» **Task details**: Where the records hold the string "change", show the whole line it sits on.

» **The data**:

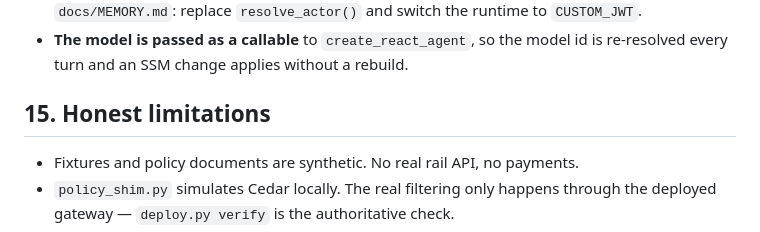
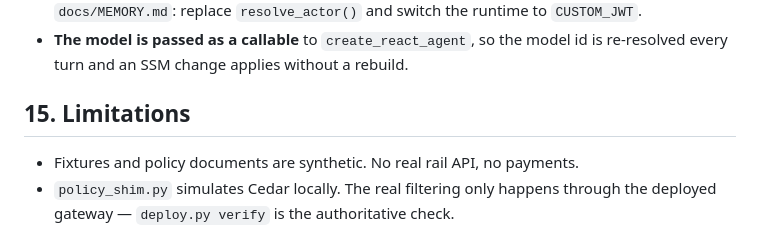
Before and after one commit to rasripa/rs-travelagent-langgraph-multiagent-with-evals, a Markdown page: README.md, the part around the change. Drawn GitHub-style.

```diff
--- a/README.md
+++ b/README.md
@@ -971,7 +971,7 @@ AGENT.md                orientation for an AI agent picking this up
 - **The model is passed as a callable** to `create_react_agent`, so the model id
   is re-resolved every turn and an SSM change applies without a rebuild.
 
-## 15. Honest limitations
+## 15. Limitations
 
 - Fixtures and policy documents are synthetic. No real rail API, no payments.
 - `policy_shim.py` simulates Cedar locally. The real filtering only happens
```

» **Finished exercise**:
Before and after one commit to rasripa/rs-travelagent-langgraph-multiagent-with-evals, a Markdown page: README.md, the part around the change. Drawn GitHub-style.
   is re-resolved every turn and an SSM change applies without a rebuild.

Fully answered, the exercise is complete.